What Is There To Be Unhappy About?
Just about everything according to expat expert and writer Robin Pascoe. In her book Raising Global Nomads she states, “Few people are willing to shout this out loud, but culture shock and grief are closely related.”
When you relocate to a foreign country, you mourn for your former life just like you’ve lost a loved one. You’ve abandoned your life, family and friends. Nothing around you now is familiar. You miss everybody and everything that once orbited around your last place of residence.
You also left behind your culture and language, which strike a core of your essence, values and perspectives.
I recently conducted a research interview with over 40 expat participants. One of them said, “You feel a loss so deep that it is like you soul is split in two when you move to a new land.”

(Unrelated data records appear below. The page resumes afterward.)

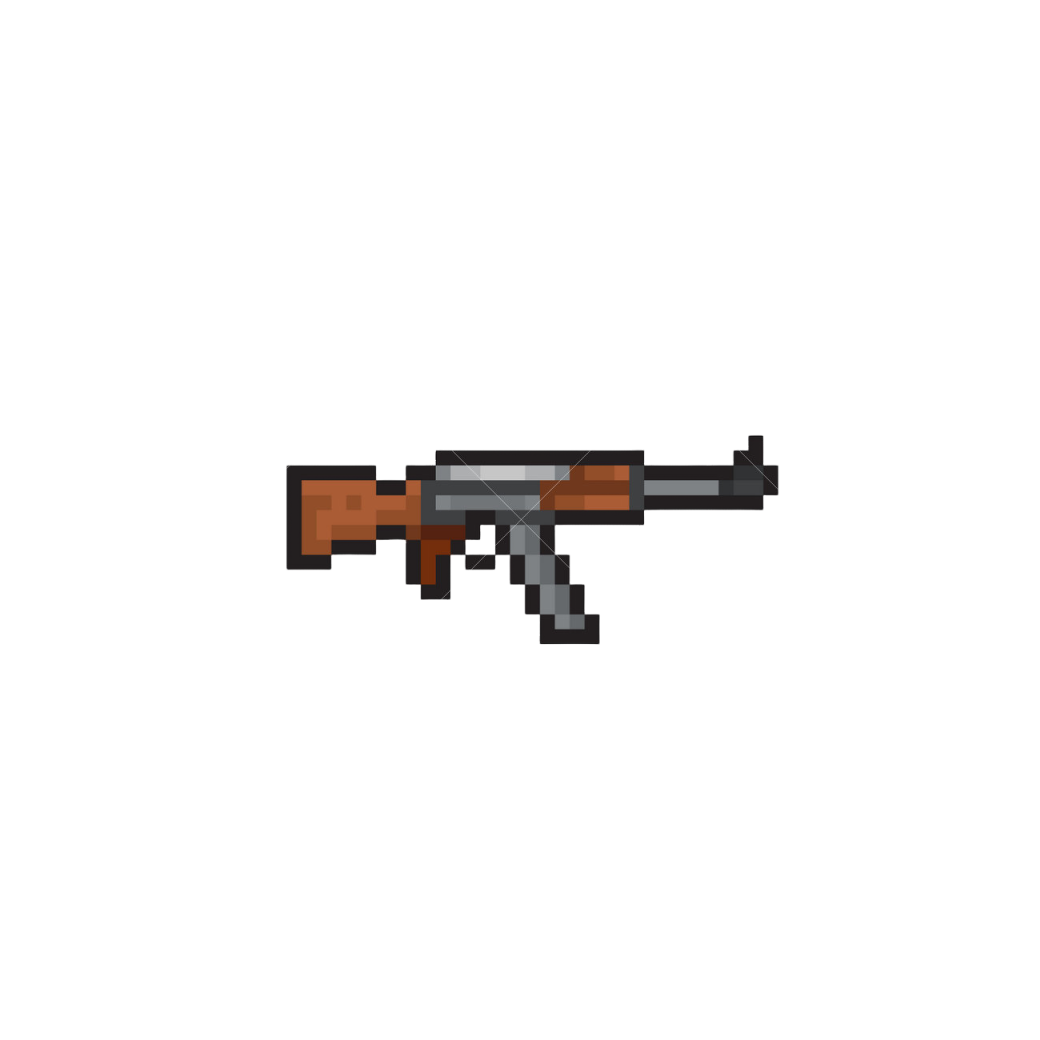
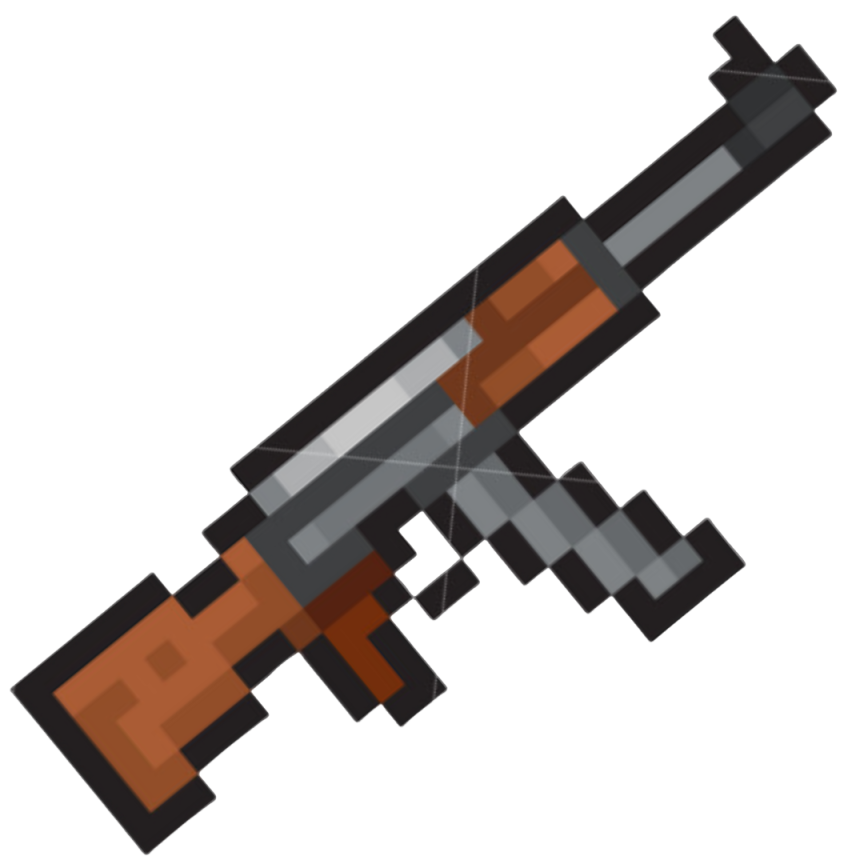
update | adição dos ícones na loja

Changed region(s): [[0.0, 0.0, 0.9688, 1.0]]

diff --git a/src/ui/Shop.py b/src/ui/Shop.py
@@ -42,14 +42,14 @@ SHOP_ITEMS = [
     {
         "id":    "shotgun",
         "name":  "Escopeta",
-        "desc":  "Dano alto de perto, 6 balas por disparo",
+        "desc":  "Alto dano | Cadência baixa",
         "cost":  100,
         "color": (200, 80, 80),
     },
     {
         "id":    "machinegun",
         "name":  "Metralhadora",
-        "desc":  "Alta cadência, mata com 2 balas",
+        "desc":  "Dano médio | Cadência alta",
         "cost":  130,
         "color": (80, 200, 255),
     }
@@ -58,13 +58,23 @@ SHOP_ITEMS = [
 WEAPON_IDS = {"shotgun", "machinegun"}
 ITEM_INDEX = {item["id"]: idx for idx, item in enumerate(SHOP_ITEMS)}
 
+ICON_FILE_BY_ID = {
+    "health":     "health-life",
+    "ammo":       "ammo",
+    "speed":      "speed",
+    "damage":     "damage",
+    "extra_life": "extra-life",
+    "shotgun":    "shotgun",
+    "machinegun": "machinegun",
+}
+
 _GAP     = 16
 _MARGIN  = 40
-_ITEM_H  = 110
+_ITEM_H  = 150
 _ITEMS_Y = 130
 _ROW_GAP = 18
 _SECTION_GAP = 14
-_ICON_SIZE = 75
+_ICON_SIZE = 50
 
 
 class Shop:
@@ -74,7 +84,7 @@ class Shop:
         self.selected        = 0
         self.message         = ""
         self.message_timer   = 0
-        self.weapon_icons    = {}
+        self.item_icons       = {}
 
         try:
             self.font_title = pygame.font.SysFont("arial", 32, bold=True)
@@ -89,16 +99,16 @@ class Shop:
             self.font_coins = pygame.font.Font(None, 24)
             self.font_hint  = pygame.font.Font(None, 16)
 
-        for weapon_id in WEAPON_IDS:
-            icon = self._load_weapon_icon(weapon_id)
+        for item_id, file_base in ICON_FILE_BY_ID.items():
+            icon = self._load_item_icon(file_base)
             if icon is not None:
-                self.weapon_icons[weapon_id] = icon
+                self.item_icons[item_id] = icon
 
-    def _load_weapon_icon(self, weapon_id: str):
+    def _load_item_icon(self, file_base: str):
         candidates = [
-            os.path.join("src", "utilz", "img", f"{weapon_id}-icon.png"),
-            os.path.join("src", "ui", "img", f"{weapon_id}-icon.png"),
-            os.path.join("res", f"{weapon_id}_icon.png"),
+            os.path.join("src", "utilz", "img", f"{file_base}-icon.png"),
+            os.path.join("src", "ui", "img", f"{file_base}-icon.png"),
+            os.path.join("res", f"{file_base}_icon.png"),
         ]
         for path in candidates:
             if os.path.exists(path):
@@ -213,12 +223,12 @@ class Shop:
                 pygame.draw.rect(surf, item["color"],
                     pygame.Rect(ix + 8, iy + 8, item_w - 16, 5), border_radius=3)
 
-                icon = self.weapon_icons.get(item["id"]) if item["id"] in WEAPON_IDS else None
+                icon = self.item_icons.get(item["id"])
                 text_top = iy + 22
                 if icon is not None:
                     icon_rect = icon.get_rect()
                     icon_rect.centerx = ix + item_w // 2
-                    icon_rect.top = iy + 0
+                    icon_rect.top = iy + 17
                     surf.blit(icon, icon_rect)
                     text_top = icon_rect.bottom + 6
 

diff --git a/src/entities/Player.py b/src/entities/Player.py
@@ -53,7 +53,7 @@ class Player:
     # ── conveniência para speed ────────────────────────────────
     @property
     def move_speed(self):
-        return PLAYER_SPEED * (1.2 if self.speed_upgraded else 1.0)
+        return PLAYER_SPEED * (1.2 if self.speed_upgraded else 5.0)
     
     def unlock_weapon(self, weapon_id: str, equip: bool = True) -> bool:
         if weapon_id in self.unlocked_weapons:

It is odd to think that you would grieve terribly for the familiarity of places and things in your life you left behind—things both intimate and commonplace such as schools, shops, places of worship, and routine activities. But it happens.
Why Leave If You Knew You’d Be Miserable?

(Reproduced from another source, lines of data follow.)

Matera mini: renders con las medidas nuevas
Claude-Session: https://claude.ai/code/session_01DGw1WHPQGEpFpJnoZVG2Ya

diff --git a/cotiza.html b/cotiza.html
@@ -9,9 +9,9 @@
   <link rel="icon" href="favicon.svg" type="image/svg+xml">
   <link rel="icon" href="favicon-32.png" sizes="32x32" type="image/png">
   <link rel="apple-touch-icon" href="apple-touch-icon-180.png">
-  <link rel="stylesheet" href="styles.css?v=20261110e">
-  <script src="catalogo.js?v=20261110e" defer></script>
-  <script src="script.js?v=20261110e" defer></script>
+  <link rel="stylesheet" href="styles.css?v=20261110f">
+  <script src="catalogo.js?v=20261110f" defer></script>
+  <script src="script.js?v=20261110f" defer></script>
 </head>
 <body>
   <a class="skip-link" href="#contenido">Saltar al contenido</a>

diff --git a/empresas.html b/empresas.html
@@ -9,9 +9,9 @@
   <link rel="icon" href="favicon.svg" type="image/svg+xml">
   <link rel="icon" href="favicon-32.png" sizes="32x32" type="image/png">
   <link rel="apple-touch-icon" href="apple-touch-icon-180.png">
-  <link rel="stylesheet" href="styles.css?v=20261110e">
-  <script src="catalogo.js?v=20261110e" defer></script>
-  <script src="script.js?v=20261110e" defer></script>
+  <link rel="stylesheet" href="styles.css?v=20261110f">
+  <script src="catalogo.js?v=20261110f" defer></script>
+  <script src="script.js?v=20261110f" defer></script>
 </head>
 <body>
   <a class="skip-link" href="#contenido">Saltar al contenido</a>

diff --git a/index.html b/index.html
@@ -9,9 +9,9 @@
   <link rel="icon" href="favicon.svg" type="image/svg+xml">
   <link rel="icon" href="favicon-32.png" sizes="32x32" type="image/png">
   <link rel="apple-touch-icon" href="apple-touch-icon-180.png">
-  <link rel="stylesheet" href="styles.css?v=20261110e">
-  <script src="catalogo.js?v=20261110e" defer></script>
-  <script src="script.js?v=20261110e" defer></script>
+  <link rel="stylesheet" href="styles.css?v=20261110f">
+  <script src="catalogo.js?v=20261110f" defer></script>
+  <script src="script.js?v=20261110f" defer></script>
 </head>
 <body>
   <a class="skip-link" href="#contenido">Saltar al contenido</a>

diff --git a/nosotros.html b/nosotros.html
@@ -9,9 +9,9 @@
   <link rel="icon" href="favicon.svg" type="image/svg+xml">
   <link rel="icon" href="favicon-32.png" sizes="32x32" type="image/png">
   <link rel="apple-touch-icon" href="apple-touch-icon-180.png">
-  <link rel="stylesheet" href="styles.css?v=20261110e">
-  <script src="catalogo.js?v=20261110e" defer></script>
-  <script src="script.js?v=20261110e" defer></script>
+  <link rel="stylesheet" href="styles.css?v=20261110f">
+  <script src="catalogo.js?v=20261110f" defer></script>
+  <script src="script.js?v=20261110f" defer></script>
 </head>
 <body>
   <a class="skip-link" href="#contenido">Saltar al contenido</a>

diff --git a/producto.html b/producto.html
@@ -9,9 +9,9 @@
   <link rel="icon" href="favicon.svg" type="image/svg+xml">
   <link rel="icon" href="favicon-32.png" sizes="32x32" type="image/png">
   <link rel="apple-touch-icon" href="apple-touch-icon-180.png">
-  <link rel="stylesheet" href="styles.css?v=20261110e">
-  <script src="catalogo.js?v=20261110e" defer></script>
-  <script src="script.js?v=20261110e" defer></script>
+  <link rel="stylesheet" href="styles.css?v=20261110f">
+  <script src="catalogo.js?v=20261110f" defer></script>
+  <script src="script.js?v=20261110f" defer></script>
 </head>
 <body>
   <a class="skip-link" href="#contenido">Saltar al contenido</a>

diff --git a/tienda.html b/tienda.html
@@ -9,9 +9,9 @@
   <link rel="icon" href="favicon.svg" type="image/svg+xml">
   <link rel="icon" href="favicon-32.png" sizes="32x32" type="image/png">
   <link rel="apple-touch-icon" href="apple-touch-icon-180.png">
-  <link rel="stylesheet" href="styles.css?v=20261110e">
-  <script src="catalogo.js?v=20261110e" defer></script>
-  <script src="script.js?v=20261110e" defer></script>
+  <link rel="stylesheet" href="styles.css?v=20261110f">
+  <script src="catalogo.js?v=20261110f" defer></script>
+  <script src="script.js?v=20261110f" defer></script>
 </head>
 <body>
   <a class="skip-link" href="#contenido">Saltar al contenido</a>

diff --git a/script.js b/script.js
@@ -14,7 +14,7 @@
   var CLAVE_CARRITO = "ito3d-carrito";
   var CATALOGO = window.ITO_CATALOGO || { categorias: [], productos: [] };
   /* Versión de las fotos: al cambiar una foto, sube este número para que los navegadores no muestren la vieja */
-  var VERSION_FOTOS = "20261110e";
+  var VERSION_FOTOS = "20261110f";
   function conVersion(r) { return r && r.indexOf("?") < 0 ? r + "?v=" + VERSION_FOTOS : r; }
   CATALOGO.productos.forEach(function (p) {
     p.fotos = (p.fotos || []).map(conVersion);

Pascoe says, and I agree, that moving overseas is a life changing, enriching positive experience that shouldn’t be missed given the opportunity.
According to grief experts, when you uproot to a new location you have to work through it the grieving process in order to move on and enjoy the benefits of the adventure.
How Can You Say Goodbye To Your Home And Feel Peace Before The Move?
I recently spoke to Annabelle Breuer-Udo, a coaching colleague, who specializes in Leadership and Relationships coaching and is a Process Facilitator, about her recent experience moving from a small town in Germany to Munich and finally to America. Annabelle shared a wonderful process about about letting go of her former home to create a new place of happiness in her adopted city.
Annabelle wrote a gratitude letter to her life experiences in the former town thanking it for what she had experienced and loved about living there. She thanked all the places she used to visit such as cafés, shops and sport clubs stating the positive things they gave her and how she has to now let them go in order to open space for new experiences. Afterwards, she crumbled the letter and threw it in the river.
What Are The Benefits Of Writing A Letter Of Gratitude?
I asked Annabelle how she felt after writing the letter. She said, “It allowed me to create space for new experiences. I came to a state of peace and balance in letting go of the old and opening a place for a new life. I have peace with my decision.”
Writing a farewell letter to your current residence thanking it for the gifts of joy and abundance it gave you before packing up is a great way to work through the emotions of letting go. The benefits are therapeutic which could ease some of the distress that comes with the move. It’s the first step to pave the way for a new adventure.
For some making a new home and diving deep into the new culture come as a welcome change. For others, they feel like lost souls wondering endlessly on a desert island. If you are feeling the latter, it is important to get counseling or coaching with a professional expat coach to work through all the stages of grief.
Over To You
What is your experience with relocating to a new place and saying goodbye to your former residence? I’d love to hear your thoughts and comments.